Always ensure water is boiled or distilled, and only drink water from sealed bottles. In poor countries, people sometimes refill water bottles with local water to sell to tourists. Do not drink water from a container that’s not properly sealed.

Also, avoid ice. It’s easy to overlook — I forgot once myself and ended up with traveler’s diarrhea because I had a drink made with ice frozen from local water.

Local water can cause waterborne illnesses like typhoid, E. coli, parasites, and traveler’s diarrhea. These are serious, sometimes fatal illnesses, and quality medical care isn’t always available overseas.

4. Take Insect Precautions

If you’ll be camping or spending time in the jungle, treat your clothes and gear with permethrin in advance.

Wear insect repellent and cover exposed skin. There are several effective repellent ingredient options to choose from:

  1. Deet
    • The only ingredient proven effective against ticks, which can transmit Lyme disease
    • Concentrations over 50% show no additional protective benefit
  2. Picaridin
    • Repels mosquitoes, biting flies, ticks, fleas, and chiggers
    • Needs to be reapplied more often than Deet
  3. Oil of Lemon Eucalyptus  (Paramenthane-3,8-diol)
    • Natural botanical that repels mosquitoes
  4. IR3535
    • Repels mosquitoes and black-legged ticks

When wearing both sunscreen and insect repellent, apply sunscreen first, then repellent.

You may need to use a bed net to keep mosquitoes and biting flies at bay while sleeping. Bed nets help prevent malaria, yellow fever, dengue fever, chikungunya fever, and more.

Infographic: 7 Things to Do Before Traveling Internationally

5. Use Caution Around Animals

Americans generally take exceptional care of their pets, but pet owners in other countries don’t always practice the same standards.

Aside from obvious risks like African safaris or swimming with sharks, seemingly “harmless” animals, even pets, can cause rabies. Rabies leads to over 59,000 deaths worldwide annually, with 95% occurring in Asia and Africa. If you get bitten or scratched while traveling, immediately clean the wound with soap and seek medical attention.

Smaller creatures also pose a threat. Watch out for arthropods (insects and arachnids, including spiders, ants, and ticks), scorpions, and snakes. These largely depend on where you’re traveling, but always practice caution.

6. Purchase Travel Insurance

One helpful thing to do before traveling internationally is purchase travel insurance. This includes specific types of insurance, such as medical evacuation insurance, in case you contract a dangerous illness or are seriously injured and local medical care doesn’t meet U.S. standards.

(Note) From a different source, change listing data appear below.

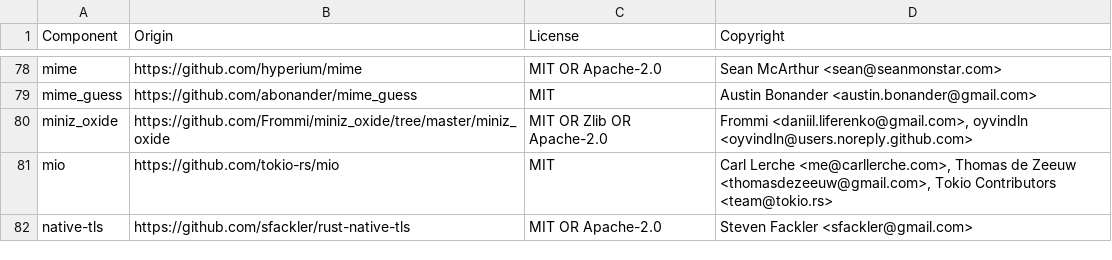
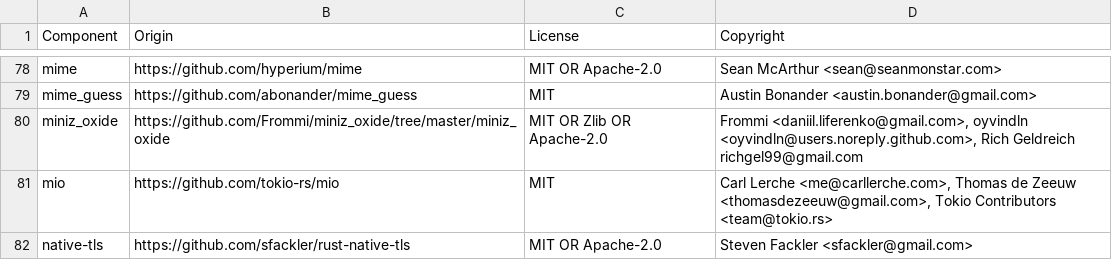
Before and after one commit to DataDog/datadog-api-client-rust, a CSV file: LICENSE-3rdparty.csv, drawn as a sheet; only a part is shown, gaps mark what is left out.

```diff
--- a/LICENSE-3rdparty.csv
+++ b/LICENSE-3rdparty.csv
@@ -79,3 +79,3 @@ mime,https://github.com/hyperium/mime,MIT OR Apache-2.0,Sean McArthur <sean@sean
 mime_guess,https://github.com/abonander/mime_guess,MIT,Austin Bonander <austin.bonander@gmail.com>
-miniz_oxide,https://github.com/Frommi/miniz_oxide/tree/master/miniz_oxide,MIT OR Zlib OR Apache-2.0,"Frommi <daniil.liferenko@gmail.com>, oyvindln <oyvindln@users.noreply.github.com>"
+miniz_oxide,https://github.com/Frommi/miniz_oxide/tree/master/miniz_oxide,MIT OR Zlib OR Apache-2.0,"Frommi <daniil.liferenko@gmail.com>, oyvindln <oyvindln@users.noreply.github.com>, Rich Geldreich richgel99@gmail.com"
 mio,https://github.com/tokio-rs/mio,MIT,"Carl Lerche <me@carllerche.com>, Thomas de Zeeuw <thomasdezeeuw@gmail.com>, Tokio Contributors <team@tokio.rs>"
```
Also changed, not shown: 3 other files.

7. Practice Vehicular Safety

Motor vehicle accidents are the number one killer of healthy U.S. citizens on foreign soil. Don’t underestimate how different driving is abroad.

For instance, in India, cars, bikes, rickshaws, buses, and trucks share the same road. It can be chaotic and dangerous if you’re unfamiliar with those conditions.

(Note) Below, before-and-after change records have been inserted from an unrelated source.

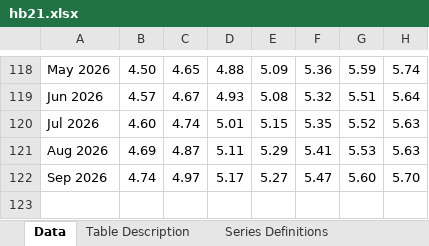
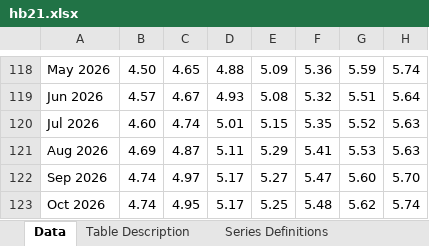
Before and after one commit to carrnick308/nz-mortgage-rates, an Excel workbook: data/hb21.xlsx, sheet Data, drawn as a sheet; only a part is shown, gaps mark what is left out; values as stored, in another font and other column widths than the file's, no borders; the diff names each change by its address in the sheet, - before the commit and + after, or states it on an @@ line.

```diff
--- a/data/hb21.xlsx (sheet Data)
+++ b/data/hb21.xlsx (sheet Data)
+row 123: Oct 2026 | 4.74 | 4.95 | 5.17 | 5.25 | 5.48 | 5.62 | 5.74
```
Also changed, not shown: sheet Table Description, data/hb20.xlsx, docs/historical-mortgage-rates.xlsx, 5 other files.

Choose safe vehicles. Avoid motorbikes. Don’t drink and drive or ride with a driver who’s been drinking. Always wear seatbelts and helmets (if applicable). Avoid driving at night, as the lighting can be poor.

Choose larger aircraft (more than 30 seats) whenever possible when flying. Avoid local or unscheduled aircraft, as those pilots may not meet U.S. standards.

What to Include in a Travel Kit

If you consult us ahead of time, we’re happy to help you prepare a travel kit containing basic items appropriate for your destination, such as:

  • Sterile gauze
  • Ace wrap
  • Alcohol swabs
  • Antibacterial ointment
  • Tylenol
  • Advil
  • Benadryl
  • Topical steroid
  • Imodium
  • Dramamine
  • Antibiotics (in case of traveler’s diarrhea)

Also include your usual medications (in adequate quantities), an EpiPen if you have a history of anaphylaxis, and an extra pair of contact lenses or eyeglasses.

When you speak with your physician, bring your itinerary. Discuss specific activities and destinations so your doctor can help you fully prepare.

Remember, the best time to consult your physician is four to six weeks before your trip, so you can cover everything you need to do before traveling internationally. Call Banner Peak Health to schedule an appointment as soon as you finalize your travel plans.